> _WORK INSTRUCTION_
Take every line in the entries that includes the word "user" and copy it.

(Before-and-after page screenshots)
=-=-=

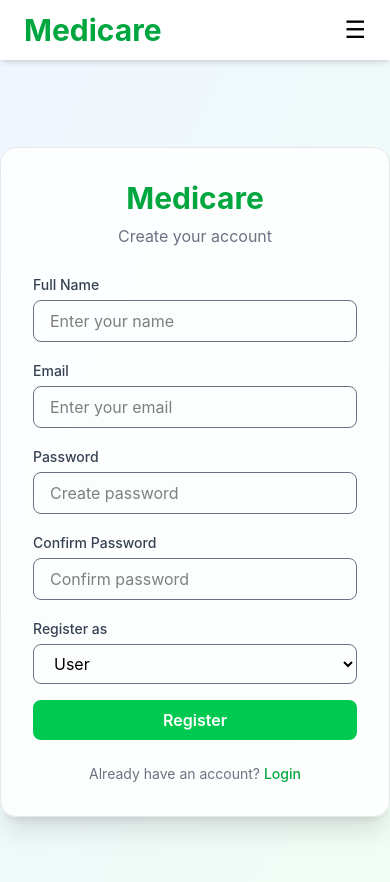
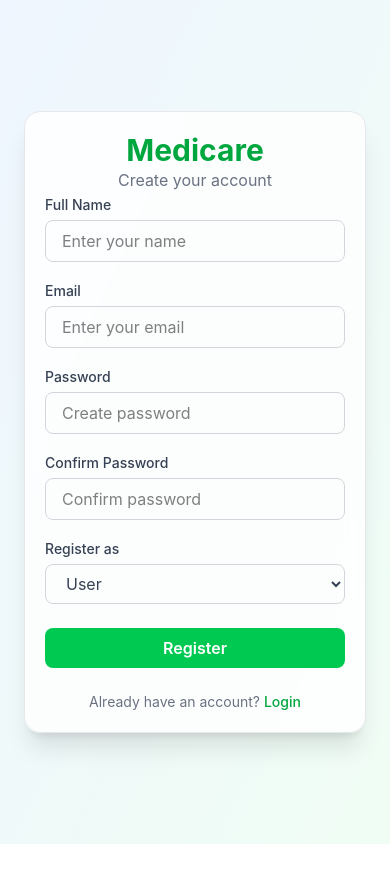
Before and after one commit to Shashwat369/MediCare, a React (Vite) app in the folder client/: page /register in a window 390 px wide. Shown: the top 882 px of the page. After the commit the page ends 844 px from the top, so only its background shows below. Built offline with nearby package versions, Linux system fonts and the light colour scheme.

Commit message:
Polished Login and Signup pages

```diff
--- a/client/src/App.jsx
+++ b/client/src/App.jsx
@@ -1,5 +1,10 @@
-import Navbar from "./components/Navbar";
-import { BrowserRouter , Routes , Route } from "react-router-dom";
+import { BrowserRouter, Routes, Route } from "react-router-dom";
+
+// Import Layouts
+import MainLayout from "./layouts/MainLayout";
+import AuthLayout from "./layouts/AuthLayout";
+
+// Import Pages
 import LandingPage from "./pages/LandingPage";
 import Login from "./pages/Login";
 import Register from "./pages/Register";
@@ -7,11 +12,19 @@ import Register from "./pages/Register";
 function App() {
   return (
     <BrowserRouter>
-      <Navbar />
       <Routes>
-        <Route path="/" element={<LandingPage />} />
-        <Route path="/login" element={<Login />} />
-        <Route path="/register" element={<Register />} />
+
+        {/* Pages WITH Navbar */}
+        <Route element={<MainLayout />}>
+          <Route path="/" element={<LandingPage />} />
+        </Route>
+
+        {/* Pages WITHOUT Navbar */}
+        <Route element={<AuthLayout />}>
+          <Route path="/login" element={<Login />} />
+          <Route path="/register" element={<Register />} />
+        </Route>
+
       </Routes>
     </BrowserRouter>
   );
--- a/client/src/components/Navbar.jsx
+++ b/client/src/components/Navbar.jsx
@@ -17,7 +17,7 @@ const Navbar = () => {
         </h1>
 
         {/* Search bar */}
-        <div className="hidden md:flex w-[520px]">
+        <div className="hidden md:flex w-130">
           <input
             type="text"
             placeholder="Search medicines..."
--- /dev/null
+++ b/client/src/layouts/AuthLayout.jsx
@@ -0,0 +1,12 @@
+import React from 'react';
+import { Outlet } from 'react-router-dom';
+
+const AuthLayout = () => {
+  return (
+    <div className="auth-container">
+      <Outlet />
+    </div>
+  );
+};
+
+export default AuthLayout;
--- /dev/null
+++ b/client/src/layouts/MainLayout.jsx
@@ -0,0 +1,16 @@
+import React from 'react';
+import { Outlet } from 'react-router-dom';
+import Navbar from '../components/Navbar'; // Adjust import path if needed
+import LandingPage from '../pages/LandingPage';
+
+const MainLayout = () => {
+  return (
+    <>
+      <Navbar />
+      <Outlet />
+
+    </>
+  );
+};
+
+export default MainLayout;
--- a/client/src/pages/Login.jsx
+++ b/client/src/pages/Login.jsx
@@ -23,7 +23,7 @@ const Login = () => {
     // Dummy login logic
     if (formData.email && formData.password) {
       if (formData.role === "user") {
-        navigate("/user/home");
+        navigate("/");
       } else if (formData.role === "seller") {
         navigate("/seller/dashboard");
       }
@@ -33,10 +33,39 @@ const Login = () => {
   };
 
   return (
-    <div className="min-h-screen flex items-center justify-center bg-linear-to-br from-blue-50 to-green-50">
+    /* Main Container: Flexbox handles the side-by-side layout */
+    <div className="min-h-screen  flex">
+
+      {/* LEFT SIDE: Image Container
+          - hidden on mobile
+          - takes up half width (lg:w-1/2) on large screens
+      */}
+      <div
+        className="hidden lg:flex lg:w-3/4 bg-cover bg-center relative"
+        /* Using a placeholder medical image from Unsplash. You can replace this URL! */
+        style={{ backgroundImage: "url('https://images.unsplash.com/photo-1587854692152-cbe660dbde88?q=80&w=2069&auto=format&fit=crop')" }}
+      >
+        {/* Subtle green overlay to make text readable and match your branding */}
+        <div className="absolute inset-0 bg-green-900/40"></div>
+
+        {/* Promotional Text over the image */}
+        <div className="relative z-10 flex flex-col justify-center items-start p-16 text-white w-full">
+          <h2 className="text-5xl font-bold mb-6">Your Health,<br/>Delivered.</h2>
+          <p className="text-lg max-w-md">
+            Join Medicare to easily order medicines, manage your health records, and connect with trusted local pharmacies.
+          </p>
+        </div>
+      </div>
+
+      {/* RIGHT SIDE: Form Container
+          - takes full width on mobile (w-full)
+          - takes half width on large screens (lg:w-1/2)
+      */}
+      <div className="w-full lg:w-1/2 flex items-center justify-center bg-linear-to-br from-blue-50 to-green-50 p-6">
+
+        {/* Your Original Form Card */}
         <div className="w-full max-w-md bg-white/80 backdrop-blur-md shadow-xl rounded-2xl p-8 border border-gray-200">
 
-        {/* Logo / Title */}
           <h1 className="text-3xl font-bold text-center text-green-600 mb-2">
             Medicare
           </h1>
@@ -44,51 +73,43 @@ const Login = () => {
             Login to your account
           </p>
 
-        {/* Form */}
           <form onSubmit={handleSubmit} className="space-y-4">
-
             {/* Email */}
             <div>
-            <label className="text-sm font-medium text-gray-700">
-              Email
-            </label>
+              <label className="text-sm font-medium text-gray-700">Email</label>
               <input
                 type="email"
                 name="email"
                 placeholder="Enter your email"
                 value={formData.email}
                 onChange={handleChange}
-              className="w-full mt-1 px-4 py-2 border border-gray-500 rounded-lg focus:outline-none focus:ring-2 focus:ring-green-400"
+                className="w-full mt-1 px-4 py-2 border border-gray-300 rounded-lg focus:outline-none focus:ring-2 focus:ring-green-500 focus:border-green-500"
               />
             </div>
 
             {/* Password */}
             <div>
-            <label className="text-sm font-medium text-gray-700">
-              Password
-            </label>
+              <label className="text-sm font-medium text-gray-700">Password</label>
               <input
                 type="password"
                 name="password"
                 placeholder="Enter your password"
                 value={formData.password}
                 onChange={handleChange}
-              className="w-full mt-1 px-4 py-2 border border-gray-500 rounded-lg focus:outline-none focus:ring-2 focus:ring-green-400"
+                className="w-full mt-1 px-4 py-2 border border-gray-300 rounded-lg focus:outline-none focus:ring-2 focus:ring-green-500 focus:border-green-500"
               />
             </div>
 
             {/* Role Select */}
             <div>
-            <label className="text-sm font-medium text-gray-700">
-              Login as
-            </label>
+              <label className="text-sm font-medium text-gray-700">Login as</label>
               <select
                 name="role"
                 value={formData.role}
                 onChange={handleChange}
-              className="w-full mt-1 text-gray-700 px-4 py-2 border border-gray-500 rounded-lg focus:outline-none focus:ring-2 focus:ring-green-400"
+                className="w-full mt-1 text-gray-700 px-4 py-2 border border-gray-300 rounded-lg focus:outline-none focus:ring-2 focus:ring-green-500 focus:border-green-500"
               >
-              <option value="user" >User</option>
+                <option value="user">User</option>
                 <option value="seller">Seller</option>
               </select>
             </div>
@@ -96,7 +117,7 @@ const Login = () => {
             {/* Button */}
             <button
               type="submit"
-            className="w-full bg-green-500 hover:bg-green-600 text-white py-2 rounded-lg font-semibold transition duration-200"
+              className="w-full bg-green-500 hover:bg-green-600 text-white py-2 rounded-lg font-semibold transition duration-200 mt-2"
             >
               Login
             </button>
@@ -105,13 +126,11 @@ const Login = () => {
           {/* Footer */}
           <p className="text-center text-sm text-gray-500 mt-6">
             Don’t have an account?{" "}
-          <Link
-            to="/register"
-            className="text-green-600 font-medium hover:underline"
-          >
+            <Link to="/register" className="text-green-600 font-medium hover:underline">
               Register
             </Link>
           </p>
+        </div>
       </div>
     </div>
   );
--- a/client/src/pages/Register.jsx
+++ b/client/src/pages/Register.jsx
@@ -42,97 +42,105 @@ const Register = () => {
 
     // Redirect based on role
     if (formData.role === "user") {
-      navigate("/user/home");
+      navigate("/"); // Redirecting to landing page for now
     } else if (formData.role === "seller") {
       navigate("/seller/dashboard");
     }
   };
 
   return (
-    <div className="min-h-screen flex items-center justify-center bg-linear-to-br from-blue-50 to-green-50">
-      <div className="w-full max-w-md bg-white/80 backdrop-blur-md shadow-xl rounded-2xl p-8 border border-gray-200">
+    /* Main Container */
+    <div className="min-h-screen flex">
 
-        {/* Title */}
-        <h1 className="text-3xl font-bold text-center text-green-600 mb-2">
+      {/* LEFT SIDE: Image Container */}
+      <div
+        className="hidden lg:flex lg:w-1/2 bg-cover bg-center relative"
+        /* Different medical image for Register page */
+        style={{ backgroundImage: "url('https://images.unsplash.com/photo-1631549916768-4119b2e5f926?q=80&w=2079&auto=format&fit=crop')" }}
+      >
+        <div className="absolute inset-0 bg-green-900/40"></div>
+
+        <div className="relative z-10 flex flex-col justify-center items-start p-16 text-white w-full">
+          <h2 className="text-5xl font-bold mb-6">Join the Future <br/>of Healthcare.</h2>
+          <p className="text-lg max-w-md">
+            Create an account to track your orders, manage your prescriptions, and experience seamless delivery.
+          </p>
+        </div>
+      </div>
+
+      {/* RIGHT SIDE: Form Container */}
+      <div className="w-full lg:w-1/2 flex items-center justify-center bg-linear-to-br from-blue-50 to-green-50 p-6">
+
+        <div className="w-full max-w-md bg-white/80 backdrop-blur-md shadow-xl rounded-2xl p-5 border border-gray-200">
+
+          <h1 className="text-3xl font-bold text-center text-green-600 ">
             Medicare
           </h1>
-        <p className="text-center text-gray-500 mb-6">
+          <p className="text-center text-gray-500 ">
             Create your account
           </p>
 
-        {/* Form */}
-        <form onSubmit={handleSubmit} className="space-y-4">
-
+          <form onSubmit={handleSubmit} className="space-y-4 ">
             {/* Name */}
             <div>
-            <label className="text-sm font-medium text-gray-700">
-              Full Name
-            </label>
+              <label className="text-sm font-medium text-gray-700">Full Name</label>
               <input
                 type="text"
                 name="name"
                 placeholder="Enter your name"
                 value={formData.name}
                 onChange={handleChange}
-              className="w-full mt-1 px-4 py-2 border border-gray-500 rounded-lg focus:outline-none focus:ring-2 focus:ring-green-400"
+                className="w-full mt-1 px-4 py-2 border border-gray-300 rounded-lg focus:outline-none focus:ring-2 focus:ring-green-500 focus:border-green-500"
               />
             </div>
 
             {/* Email */}
             <div>
-            <label className="text-sm font-medium text-gray-700">
-              Email
-            </label>
+              <label className="text-sm font-medium text-gray-700">Email</label>
               <input
                 type="email"
                 name="email"
                 placeholder="Enter your email"
                 value={formData.email}
                 onChange={handleChange}
-              className="w-full mt-1 px-4 py-2 border border-gray-500 rounded-lg focus:outline-none focus:ring-2 focus:ring-green-400"
+                className="w-full mt-1 px-4 py-2 border border-gray-300 rounded-lg focus:outline-none focus:ring-2 focus:ring-green-500 focus:border-green-500"
               />
             </div>
 
             {/* Password */}
             <div>
-            <label className="text-sm font-medium text-gray-700">
-              Password
-            </label>
+              <label className="text-sm font-medium text-gray-700">Password</label>
               <input
                 type="password"
                 name="password"
                 placeholder="Create password"
                 value={formData.password}
                 onChange={handleChange}
-              className="w-full mt-1 px-4 py-2 border border-gray-500 rounded-lg focus:outline-none focus:ring-2 focus:ring-green-400"
+                className="w-full mt-1 px-4 py-2 border border-gray-300 rounded-lg focus:outline-none focus:ring-2 focus:ring-green-500 focus:border-green-500"
               />
             </div>
 
             {/* Confirm Password */}
             <div>
-            <label className="text-sm font-medium text-gray-700">
-              Confirm Password
-            </label>
+              <label className="text-sm font-medium text-gray-700">Confirm Password</label>
               <input
                 type="password"
                 name="confirmPassword"
                 placeholder="Confirm password"
                 value={formData.confirmPassword}
                 onChange={handleChange}
-              className="w-full mt-1 px-4 py-2 border border-gray-500 rounded-lg focus:outline-none focus:ring-2 focus:ring-green-400"
+                className="w-full mt-1 px-4 py-2 border border-gray-300 rounded-lg focus:outline-none focus:ring-2 focus:ring-green-500 focus:border-green-500"
               />
             </div>
 
             {/* Role */}
             <div>
-            <label className="text-sm font-medium text-gray-700">
-              Register as
-            </label>
+              <label className="text-sm font-medium text-gray-700">Register as</label>
               <select
                 name="role"
                 value={formData.role}
                 onChange={handleChange}
-              className="w-full mt-1 px-4 py-2 border border-gray-500 rounded-lg focus:outline-none focus:ring-2 focus:ring-green-400"
+                className="w-full mt-1 text-gray-700 px-4 py-2 border border-gray-300 rounded-lg focus:outline-none focus:ring-2 focus:ring-green-500 focus:border-green-500"
               >
                 <option value="user">User</option>
                 <option value="seller">Seller</option>
@@ -142,7 +150,7 @@ const Register = () => {
             {/* Button */}
             <button
               type="submit"
-            className="w-full bg-green-500 cursor-pointer hover:bg-green-600 text-white py-2 rounded-lg font-semibold transition duration-200"
+              className="w-full bg-green-500 cursor-pointer hover:bg-green-600 text-white py-2 rounded-lg font-semibold transition duration-200 mt-2"
             >
               Register
             </button>
@@ -160,6 +168,7 @@ const Register = () => {
           </p>
         </div>
       </div>
+    </div>
   );
 };
 
```
Lines whose indentation alone changed are shown as unchanged.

=-=-=

> _TASK RESULT_
       if (formData.role === "user") {
-        navigate("/user/home");
-              <option value="user" >User</option>
+                <option value="user">User</option>
     if (formData.role === "user") {
-      navigate("/user/home");
                 <option value="user">User</option>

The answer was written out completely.